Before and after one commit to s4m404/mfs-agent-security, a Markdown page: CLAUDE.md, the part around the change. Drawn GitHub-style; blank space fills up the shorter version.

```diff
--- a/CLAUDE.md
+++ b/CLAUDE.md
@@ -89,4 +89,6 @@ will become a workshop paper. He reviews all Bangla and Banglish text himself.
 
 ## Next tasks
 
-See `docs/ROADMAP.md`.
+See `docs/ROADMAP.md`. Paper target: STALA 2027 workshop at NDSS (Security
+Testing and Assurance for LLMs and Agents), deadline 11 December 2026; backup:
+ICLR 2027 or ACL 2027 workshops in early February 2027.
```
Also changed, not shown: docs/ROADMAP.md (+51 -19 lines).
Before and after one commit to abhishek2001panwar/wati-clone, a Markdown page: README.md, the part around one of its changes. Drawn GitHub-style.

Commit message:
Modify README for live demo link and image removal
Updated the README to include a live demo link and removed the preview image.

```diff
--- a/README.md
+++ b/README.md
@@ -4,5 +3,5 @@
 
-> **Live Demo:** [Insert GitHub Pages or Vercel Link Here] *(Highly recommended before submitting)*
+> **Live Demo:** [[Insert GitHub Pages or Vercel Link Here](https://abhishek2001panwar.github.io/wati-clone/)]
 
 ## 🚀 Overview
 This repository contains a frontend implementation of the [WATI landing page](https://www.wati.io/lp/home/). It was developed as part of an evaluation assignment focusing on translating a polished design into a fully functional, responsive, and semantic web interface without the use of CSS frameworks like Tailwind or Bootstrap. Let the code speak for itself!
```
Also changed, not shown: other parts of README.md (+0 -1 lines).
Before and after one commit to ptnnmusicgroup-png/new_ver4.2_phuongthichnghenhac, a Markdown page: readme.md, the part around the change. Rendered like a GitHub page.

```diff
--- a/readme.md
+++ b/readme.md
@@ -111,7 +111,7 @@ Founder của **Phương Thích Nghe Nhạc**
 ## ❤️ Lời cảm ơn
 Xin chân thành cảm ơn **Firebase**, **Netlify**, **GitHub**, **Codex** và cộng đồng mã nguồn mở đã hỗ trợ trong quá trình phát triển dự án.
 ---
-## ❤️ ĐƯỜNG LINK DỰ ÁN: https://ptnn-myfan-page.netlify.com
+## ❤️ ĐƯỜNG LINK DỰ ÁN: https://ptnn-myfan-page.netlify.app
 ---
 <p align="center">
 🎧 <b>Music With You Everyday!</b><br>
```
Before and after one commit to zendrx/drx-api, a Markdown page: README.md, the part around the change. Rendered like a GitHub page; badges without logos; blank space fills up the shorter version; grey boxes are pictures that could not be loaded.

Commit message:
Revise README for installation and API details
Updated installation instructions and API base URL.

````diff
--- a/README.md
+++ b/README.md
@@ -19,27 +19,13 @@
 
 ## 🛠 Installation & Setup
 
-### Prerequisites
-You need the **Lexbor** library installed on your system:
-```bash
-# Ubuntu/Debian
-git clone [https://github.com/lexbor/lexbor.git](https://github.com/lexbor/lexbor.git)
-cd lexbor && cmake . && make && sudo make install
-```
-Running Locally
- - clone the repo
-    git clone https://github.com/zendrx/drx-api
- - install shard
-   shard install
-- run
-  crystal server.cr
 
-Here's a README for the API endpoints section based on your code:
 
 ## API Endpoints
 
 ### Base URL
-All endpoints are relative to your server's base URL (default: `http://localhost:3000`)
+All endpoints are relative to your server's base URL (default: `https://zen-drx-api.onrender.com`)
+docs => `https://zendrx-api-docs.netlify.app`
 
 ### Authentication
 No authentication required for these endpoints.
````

# # # #

▶ [Your assignment] Word for word, set down all of the material.

▶ [Completed exercise]
Before and after one commit to s4m404/mfs-agent-security, a Markdown page: CLAUDE.md, the part around the change. Drawn GitHub-style; blank space fills up the shorter version.

```diff
--- a/CLAUDE.md
+++ b/CLAUDE.md
@@ -89,4 +89,6 @@ will become a workshop paper. He reviews all Bangla and Banglish text himself.
 
 ## Next tasks
 
-See `docs/ROADMAP.md`.
+See `docs/ROADMAP.md`. Paper target: STALA 2027 workshop at NDSS (Security
+Testing and Assurance for LLMs and Agents), deadline 11 December 2026; backup:
+ICLR 2027 or ACL 2027 workshops in early February 2027.
```
Also changed, not shown: docs/ROADMAP.md (+51 -19 lines).
Before and after one commit to abhishek2001panwar/wati-clone, a Markdown page: README.md, the part around one of its changes. Drawn GitHub-style.

Commit message:
Modify README for live demo link and image removal
Updated the README to include a live demo link and removed the preview image.

```diff
--- a/README.md
+++ b/README.md
@@ -4,5 +3,5 @@
 
-> **Live Demo:** [Insert GitHub Pages or Vercel Link Here] *(Highly recommended before submitting)*
+> **Live Demo:** [[Insert GitHub Pages or Vercel Link Here](https://abhishek2001panwar.github.io/wati-clone/)]
 
 ## 🚀 Overview
 This repository contains a frontend implementation of the [WATI landing page](https://www.wati.io/lp/home/). It was developed as part of an evaluation assignment focusing on translating a polished design into a fully functional, responsive, and semantic web interface without the use of CSS frameworks like Tailwind or Bootstrap. Let the code speak for itself!
```
Also changed, not shown: other parts of README.md (+0 -1 lines).
Before and after one commit to ptnnmusicgroup-png/new_ver4.2_phuongthichnghenhac, a Markdown page: readme.md, the part around the change. Rendered like a GitHub page.

```diff
--- a/readme.md
+++ b/readme.md
@@ -111,7 +111,7 @@ Founder của **Phương Thích Nghe Nhạc**
 ## ❤️ Lời cảm ơn
 Xin chân thành cảm ơn **Firebase**, **Netlify**, **GitHub**, **Codex** và cộng đồng mã nguồn mở đã hỗ trợ trong quá trình phát triển dự án.
 ---
-## ❤️ ĐƯỜNG LINK DỰ ÁN: https://ptnn-myfan-page.netlify.com
+## ❤️ ĐƯỜNG LINK DỰ ÁN: https://ptnn-myfan-page.netlify.app
 ---
 <p align="center">
 🎧 <b>Music With You Everyday!</b><br>
```
Before and after one commit to zendrx/drx-api, a Markdown page: README.md, the part around the change. Rendered like a GitHub page; badges without logos; blank space fills up the shorter version; grey boxes are pictures that could not be loaded.

Commit message:
Revise README for installation and API details
Updated installation instructions and API base URL.

````diff
--- a/README.md
+++ b/README.md
@@ -19,27 +19,13 @@
 
 ## 🛠 Installation & Setup
 
-### Prerequisites
-You need the **Lexbor** library installed on your system:
-```bash
-# Ubuntu/Debian
-git clone [https://github.com/lexbor/lexbor.git](https://github.com/lexbor/lexbor.git)
-cd lexbor && cmake . && make && sudo make install
-```
-Running Locally
- - clone the repo
-    git clone https://github.com/zendrx/drx-api
- - install shard
-   shard install
-- run
-  crystal server.cr
 
-Here's a README for the API endpoints section based on your code:
 
 ## API Endpoints
 
 ### Base URL
-All endpoints are relative to your server's base URL (default: `http://localhost:3000`)
+All endpoints are relative to your server's base URL (default: `https://zen-drx-api.onrender.com`)
+docs => `https://zendrx-api-docs.netlify.app`
 
 ### Authentication
 No authentication required for these endpoints.
````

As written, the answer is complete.